This is probably a bit of a garbled mess! And possibly some able-bodied people are reading what seem like contradictions and thinking now they don’t know what to say to a disabled person at all! Anyone can be inspiring, whether disabled or not, but it’s insulting to consistently “other” disabled person and find them inspiring for the mere fact that they are disabled. If someone’s an athlete, or a top scientist, or a best-selling author, of course you can be inspired by them whether they’re disabled or not; but admire them for their achievements, not for being disabled. Without meaning to denigrate anyone in a similar position, but if someone worked a checkout in a shop, lived a pretty normal life with their family, friends, nothing spectacular, then you might see the issue with suddenly proclaiming such a person a brave and heroic inspiration. What have they inspired you to do, to be? I think this is the issue. You admire a disabled person for cutting-edge scientific research just as you would a non-disabled person, you admire someone for overcoming severe anxiety to follow a dream, you admire an author for their gripping plots, you may admire someone for getting through school with good qualifications in spite of missing many lessons due to health issues. But you shouldn’t admire them for being disabled.

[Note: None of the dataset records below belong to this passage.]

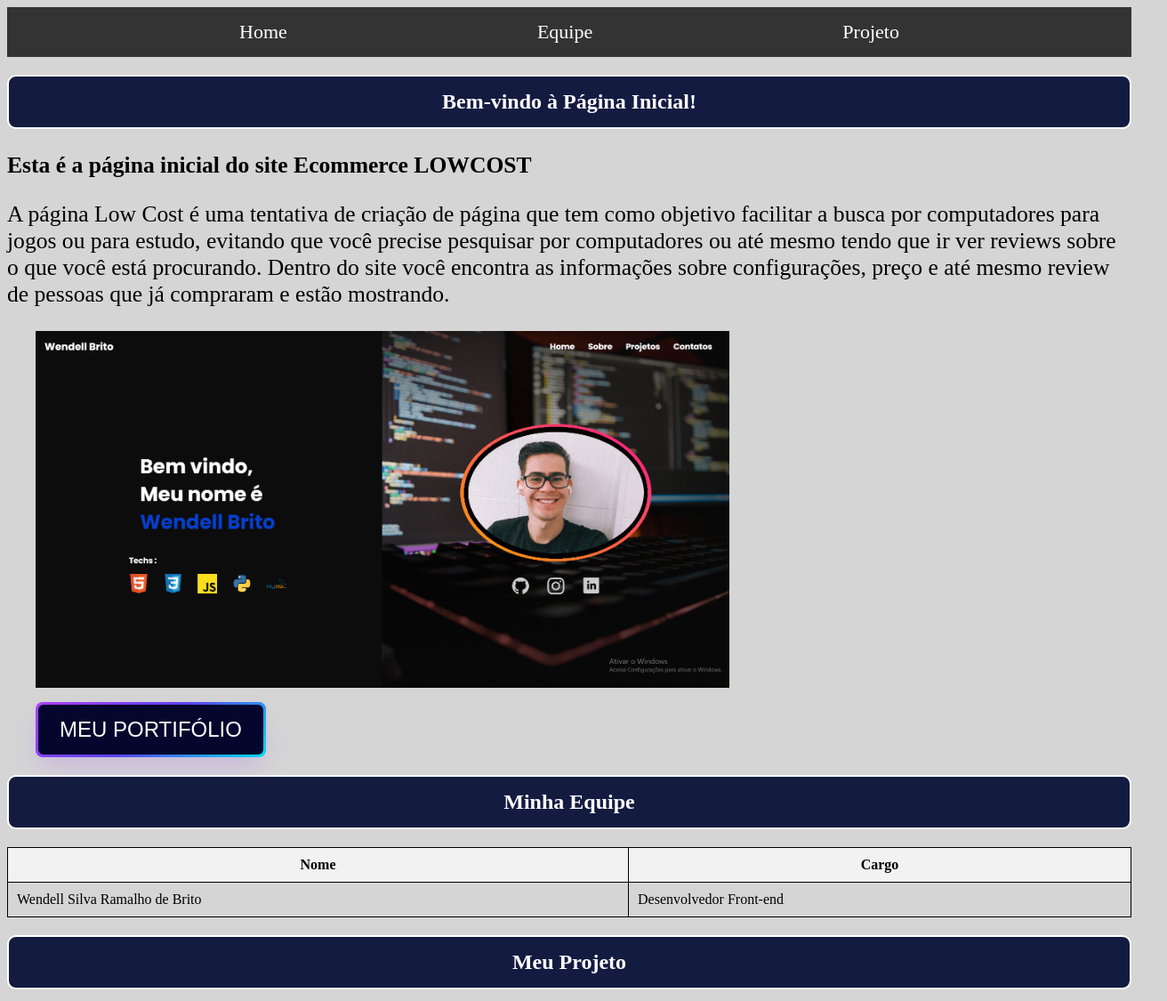
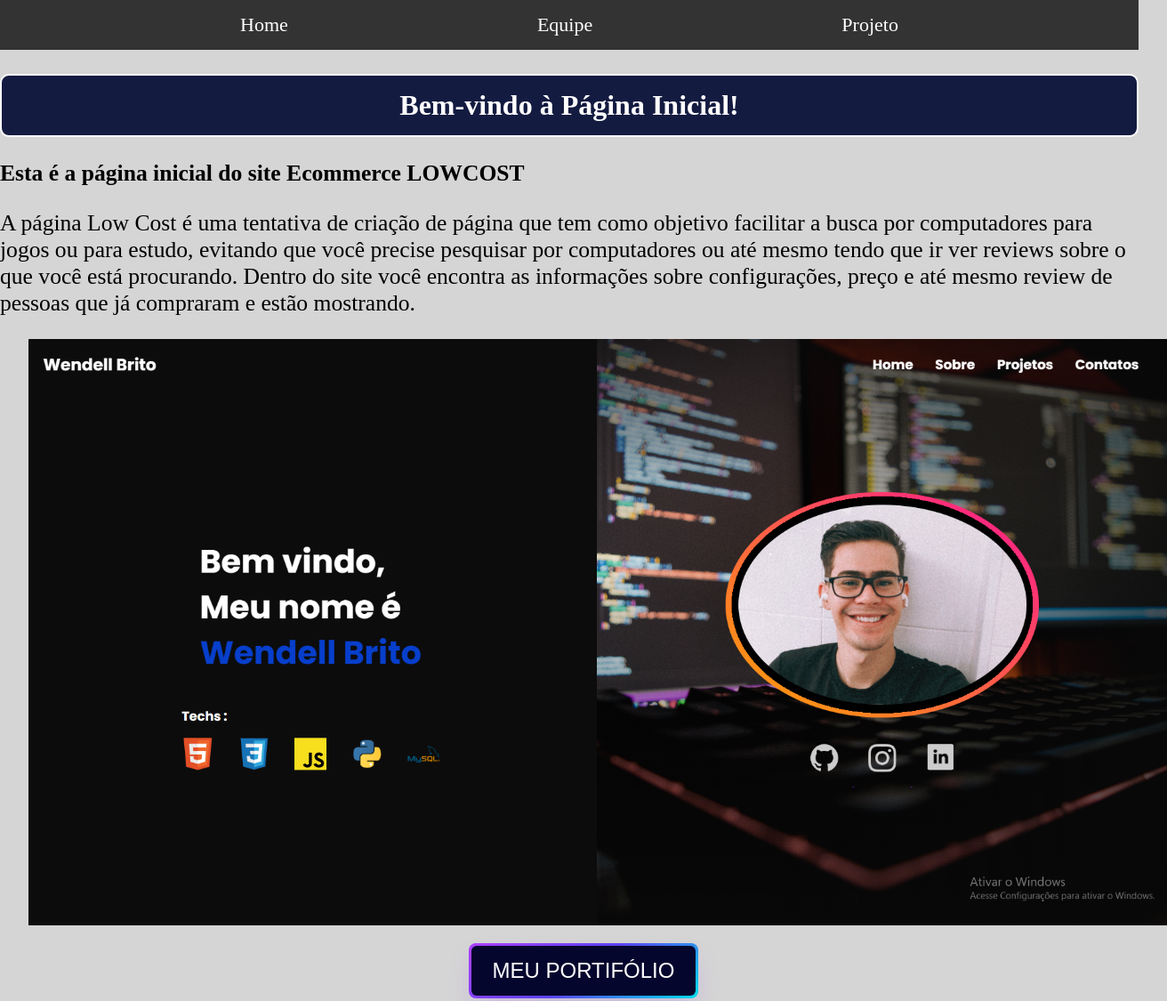
Before and after one commit to Britowiski/entrega-trabalho, a plain HTML site: page Entrega/projeto.html in a window 1280 px wide. Shown: the top 1125 px of the page at 89% size, 1312 px wide, since content can reach past the window. Drawn offline with Linux system fonts and the light colour scheme.

Commit message:
Add files via upload

```diff
--- a/Entrega/estilos.css
+++ b/Entrega/estilos.css
@@ -1,6 +1,9 @@
-body{
+body {
   background-color: #d5d5d5;
+  margin: 0;
+  padding: 0;
 }
+
 table {
   width: 100%;
   border-collapse: collapse;
@@ -23,29 +26,28 @@ nav {
   display: flex;
   text-align: center;
   justify-content: space-evenly;
-    font-size: 22px;
+  font-size: 18px;
 }
-
 
 nav a {
   color: white;
-    margin: 0 15px;
+  margin: 0 10px;
   text-decoration: none;
-    padding: 5px 15px;
+  padding: 5px 10px;
 }
 
-nav a:hover{
+nav a:hover {
   background-color: rgb(0, 149, 255);
   color: white;
   transition: 0.4s;
   border-radius: 5px;
 }
 
-.paragrafo-unico{
+.paragrafo-unico {
   font-size: 1.6rem;
 }
 
-h1{
+h1 {
   display: flex;
   justify-content: center;
   align-items: center;
@@ -54,22 +56,29 @@ h1{
   padding: 15px;
   border-radius: 10px;
   border: 2px solid #FFF;
+  font-size: 1.8rem;
 }
 
-section img{
-    width: 780px;
+section img {
+  max-width: 100%;
   height: auto;
-    display: flex;
-    justify-content: center;
-    align-items: center;
   margin-left: 2rem;
 }
 
+.container{
+  display: flex;
+  align-items: center;
+  justify-content: center;
+}
+
+.btn-container{
+  flex-direction: row;
+}
 
 
 .button-64 {
   align-items: center;
-    background-image: linear-gradient(144deg,#AF40FF, #5B42F3 50%,#00DDEB);
+  background-image: linear-gradient(144deg, #AF40FF, #5B42F3 50%, #00DDEB);
   border: 0;
   border-radius: 8px;
   box-shadow: rgba(151, 65, 252, 0.2) 0 15px 30px -5px;
@@ -77,7 +86,7 @@ section img{
   color: #FFFFFF;
   display: flex;
   font-family: Phantomsans, sans-serif;
-    font-size: 20px;
+  font-size: 18px;
   justify-content: center;
   line-height: 1em;
   max-width: 100%;
@@ -91,7 +100,6 @@ section img{
   cursor: pointer;
   margin-left: 2rem;
   margin-top: 1rem;
-
 }
 
 .button-64:active,
@@ -113,8 +121,16 @@ section img{
 }
 
 @media (min-width: 768px) {
+  nav {
+    font-size: 22px;
+  }
+
   .button-64 {
     font-size: 24px;
     min-width: 196px;
   }
+
+  h1 {
+    font-size: 2rem;
   }
+}
--- a/Entrega/projeto.html
+++ b/Entrega/projeto.html
@@ -21,17 +21,21 @@
         <h1>Bem-vindo à Página Inicial!</h1>
         <h3 class="paragrafo-unico">Esta é a página inicial do site Ecommerce LOWCOST</h3>
         <p class="paragrafo-unico">
-           A página Low Cost é uma tentativa de criação de página que tem como objetivo facilitar a busca por computadores para jogos ou para estudo, evitando que você precise pesquisar por computadores ou até mesmo tendo que ir ver reviews sobre o que você está procurando.
-           Dentro do site você encontra as informações sobre configurações, preço e até mesmo review de pessoas que já compraram e estão mostrando.
+            A página Low Cost é uma tentativa de criação de página que tem como objetivo facilitar a busca por
+            computadores para jogos ou para estudo, evitando que você precise pesquisar por computadores ou até mesmo
+            tendo que ir ver reviews sobre o que você está procurando.
+            Dentro do site você encontra as informações sobre configurações, preço e até mesmo review de pessoas que já
+            compraram e estão mostrando.
         </p>
 
         <img src="/fotos/meu-portifolio.png" alt="">
 
-
-        <button class="button-64" role="button" onclick="window.location.href='https://meu-portiifolio.netlify.app/'">
+        <div class="container">
+            <button class="button-64" role="button"
+                onclick="window.location.href='https://meu-portiifolio.netlify.app/'">
                 <span class="text">MEU PORTIFÓLIO</span>
             </button>
-
+        </div>
     </section>
 
     <!-- Seção da Equipe -->
@@ -61,15 +65,22 @@
             navegação do site. </p>
 
         <P class="paragrafo-unico">
-                Por ter feito o projeto solo, tive muita dificuldade de Desenvolver, tive dificuldadede de escolher e até mesmo elaborar o projeto sozinho, alterei diversas vezes a ideia de querer desenvolver algo mais complexo pois sabia que não daria tempo, o projeto não ficou exatamete como gostaria pois tive pouco tempo, porém está como planejado.<br>
+            Por ter feito o projeto solo, tive muita dificuldade de Desenvolver, tive dificuldadede de escolher e até
+            mesmo elaborar o projeto sozinho, alterei diversas vezes a ideia de querer desenvolver algo mais complexo
+            pois sabia que não daria tempo, o projeto não ficou exatamete como gostaria pois tive pouco tempo, porém
+            está como planejado.<br>
             Foi dificil fazer a parte responsiva mas deu certo.
         </P>
         <img src="fotos/foto2.png" alt="">
 
-            <button class="button-64" role="button" onclick="window.location.href='https://ecommerce-low-cost.netlify.app/'">
+        <div class="container">
+            <div class="btn-container">
+                <button class="button-64" role="button"
+                    onclick="window.location.href='https://ecommerce-low-cost.netlify.app/'">
                     <span class="text">PROJETO ECOMMERCE</span>
                 </button>
-
+            </div>
+        </div>
     </section>
 
 </body>
```
Also changed, not shown: 1 other file. Lines whose indentation alone changed are shown as unchanged.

I feel this contribution to the “othering” sets up disabled lives as something so diabolically horrendous that able-bodied people feel they could “never like like that”. Now consider someone saying that about your life; sure, it’s hard at times, whose life isn’t? But to suggest it’s not worth living? To suggest that you are a hero because you do live it–against your will, too; we don’t choose to be disabled–is dismissive and insulting. People say they would “never cope” in this life–actually, as I said, most people would. For people who became disabled rather than being born disabled, we have had to adapt from being able-bodied to being disabled, and we cope just fine, because, although difficult, our lives are not an awful, torturous, dismal existence every day just because we have some more struggles. The main point from this babbling is Listen. Listen to your disabled friends and family when they tell you something is insulting, something is ableist; listen to the voices of disabled people in media and take in their message; read blogs about inspiration porn and try to establish how you can express your inspiration from disabled people in a less-insulted way. If you obstinately stick to your “inspiration porn” and say “But I dooo find it inspiring; I don’t care what these disabled bloggers are saying”, then you’re part of the problem. As long as you’re willing to listen, learn, and change, then you can contribute to changing ableist attitudes in society. If you care enough about disabled people to use them as tools of inspiration, then I would think you’d want to listen to them and stop these attitudes that insult and dismiss us across the board.